In the data below, how many lines contain the word "change"? Answer with the number alone.

=== Begin Enclosure ===

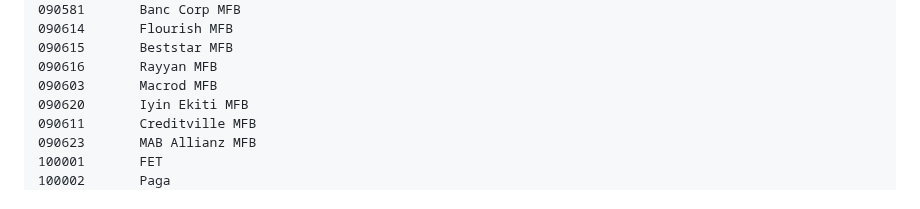
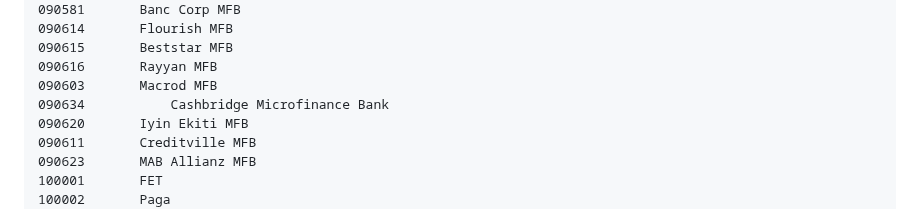
Before and after one commit to Emeka-Uche/XDocumentation, a Markdown page: transfer-api.md, the part around the change. Rendered like a GitHub page.

Commit message:
GITBOOK-423: change request with no subject merged in GitBook

```diff
--- a/transfer-api.md
+++ b/transfer-api.md
@@ -457,6 +457,7 @@ Code	Bank_name
 090615  	 Beststar MFB
 090616  	 Rayyan MFB
 090603  	 Macrod MFB
+090634           Cashbridge Microfinance Bank
 090620  	 Iyin Ekiti MFB
 090611  	 Creditville MFB
 090623  	 MAB Allianz MFB
```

=== End Enclosure ===

Exercise result -
2